>>>

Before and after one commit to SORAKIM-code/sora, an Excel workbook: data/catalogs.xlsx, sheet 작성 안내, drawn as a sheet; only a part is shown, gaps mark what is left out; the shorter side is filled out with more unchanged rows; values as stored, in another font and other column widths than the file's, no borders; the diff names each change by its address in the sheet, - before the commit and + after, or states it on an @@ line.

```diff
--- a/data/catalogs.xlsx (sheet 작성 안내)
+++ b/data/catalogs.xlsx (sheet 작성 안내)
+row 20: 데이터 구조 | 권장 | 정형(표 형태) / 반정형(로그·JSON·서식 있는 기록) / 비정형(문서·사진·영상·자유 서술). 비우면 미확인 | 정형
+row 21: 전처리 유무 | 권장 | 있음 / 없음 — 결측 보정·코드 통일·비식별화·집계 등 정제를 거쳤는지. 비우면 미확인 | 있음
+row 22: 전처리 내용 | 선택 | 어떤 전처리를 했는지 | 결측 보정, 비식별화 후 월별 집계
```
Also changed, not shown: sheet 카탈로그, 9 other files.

<<<
>>>

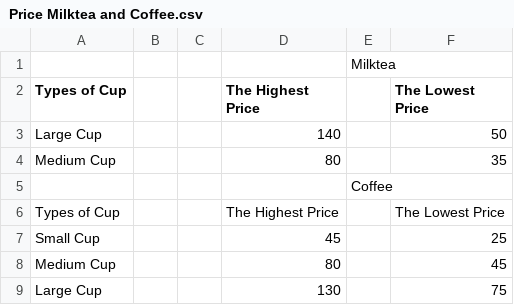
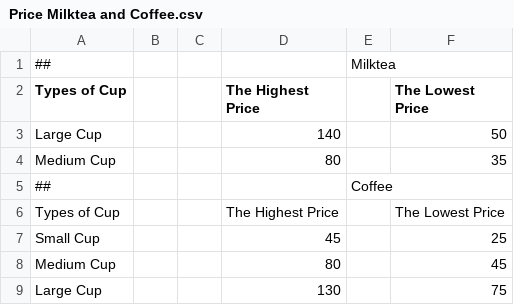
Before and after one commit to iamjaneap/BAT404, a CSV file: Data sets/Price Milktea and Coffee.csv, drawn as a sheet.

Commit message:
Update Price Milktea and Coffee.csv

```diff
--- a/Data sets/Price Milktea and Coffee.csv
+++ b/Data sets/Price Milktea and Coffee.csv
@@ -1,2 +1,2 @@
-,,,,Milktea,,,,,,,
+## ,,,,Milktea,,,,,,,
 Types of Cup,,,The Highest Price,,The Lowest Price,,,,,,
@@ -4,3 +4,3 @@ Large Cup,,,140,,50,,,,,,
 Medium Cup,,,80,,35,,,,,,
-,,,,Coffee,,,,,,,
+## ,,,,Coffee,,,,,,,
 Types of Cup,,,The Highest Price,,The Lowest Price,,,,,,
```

<<<
>>>

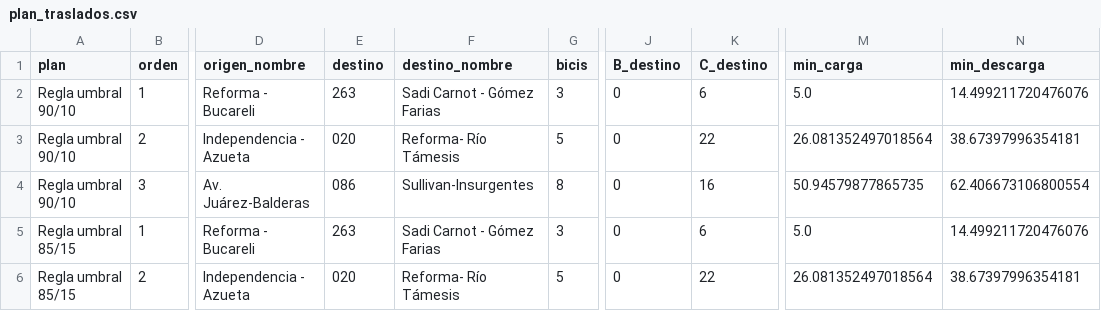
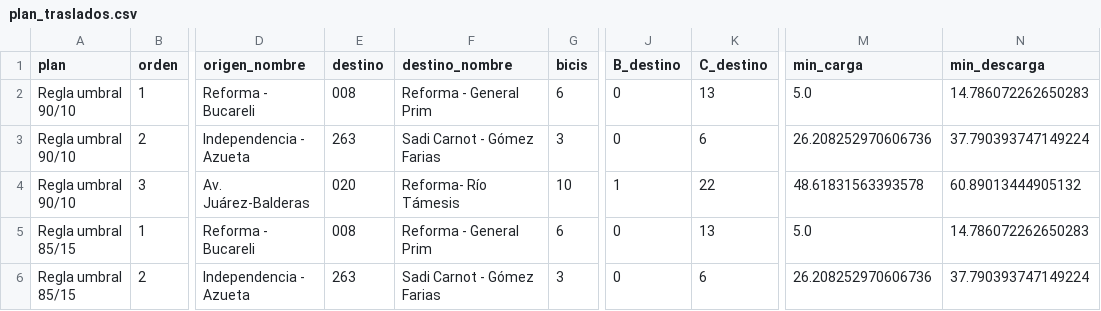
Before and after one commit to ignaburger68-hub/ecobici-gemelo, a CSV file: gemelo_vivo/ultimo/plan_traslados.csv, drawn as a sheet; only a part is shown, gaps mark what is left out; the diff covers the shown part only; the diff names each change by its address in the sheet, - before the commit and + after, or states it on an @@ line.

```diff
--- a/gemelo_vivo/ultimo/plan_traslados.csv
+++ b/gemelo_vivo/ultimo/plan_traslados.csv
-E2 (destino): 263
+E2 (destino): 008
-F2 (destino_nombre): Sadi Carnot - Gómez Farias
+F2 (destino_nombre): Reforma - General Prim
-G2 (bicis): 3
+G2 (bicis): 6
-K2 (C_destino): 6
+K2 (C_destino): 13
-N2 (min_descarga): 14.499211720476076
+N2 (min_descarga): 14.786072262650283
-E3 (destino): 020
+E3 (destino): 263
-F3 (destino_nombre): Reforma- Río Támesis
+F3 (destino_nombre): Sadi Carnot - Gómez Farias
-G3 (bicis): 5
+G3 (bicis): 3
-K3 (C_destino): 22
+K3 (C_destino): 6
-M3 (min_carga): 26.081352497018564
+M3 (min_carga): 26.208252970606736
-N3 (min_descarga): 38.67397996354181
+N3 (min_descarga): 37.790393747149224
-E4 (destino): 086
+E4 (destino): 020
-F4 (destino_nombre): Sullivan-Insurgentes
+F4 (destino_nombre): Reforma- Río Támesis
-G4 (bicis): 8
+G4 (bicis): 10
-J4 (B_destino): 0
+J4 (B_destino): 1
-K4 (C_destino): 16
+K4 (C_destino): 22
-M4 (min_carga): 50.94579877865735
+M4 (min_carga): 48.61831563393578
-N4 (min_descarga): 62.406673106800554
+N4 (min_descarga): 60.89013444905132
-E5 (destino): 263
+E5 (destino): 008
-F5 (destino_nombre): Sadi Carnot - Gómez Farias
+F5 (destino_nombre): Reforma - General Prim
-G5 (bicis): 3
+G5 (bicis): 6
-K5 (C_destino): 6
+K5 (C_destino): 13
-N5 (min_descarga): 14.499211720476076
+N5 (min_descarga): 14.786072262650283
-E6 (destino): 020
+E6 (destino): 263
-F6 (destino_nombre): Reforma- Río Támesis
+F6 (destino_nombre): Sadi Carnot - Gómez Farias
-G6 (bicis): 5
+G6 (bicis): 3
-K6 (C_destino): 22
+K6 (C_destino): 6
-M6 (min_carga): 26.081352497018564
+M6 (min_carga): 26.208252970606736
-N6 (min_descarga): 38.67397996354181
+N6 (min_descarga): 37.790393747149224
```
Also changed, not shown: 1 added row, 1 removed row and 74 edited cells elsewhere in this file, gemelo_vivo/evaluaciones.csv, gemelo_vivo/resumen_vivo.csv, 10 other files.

<<<

__TASK TO COMPLETE__
In the listing above, find each line where "Gómez" occurs and copy it.

__RESPONSE__
-F2 (destino_nombre): Sadi Carnot - Gómez Farias
+F3 (destino_nombre): Sadi Carnot - Gómez Farias
-F5 (destino_nombre): Sadi Carnot - Gómez Farias
+F6 (destino_nombre): Sadi Carnot - Gómez Farias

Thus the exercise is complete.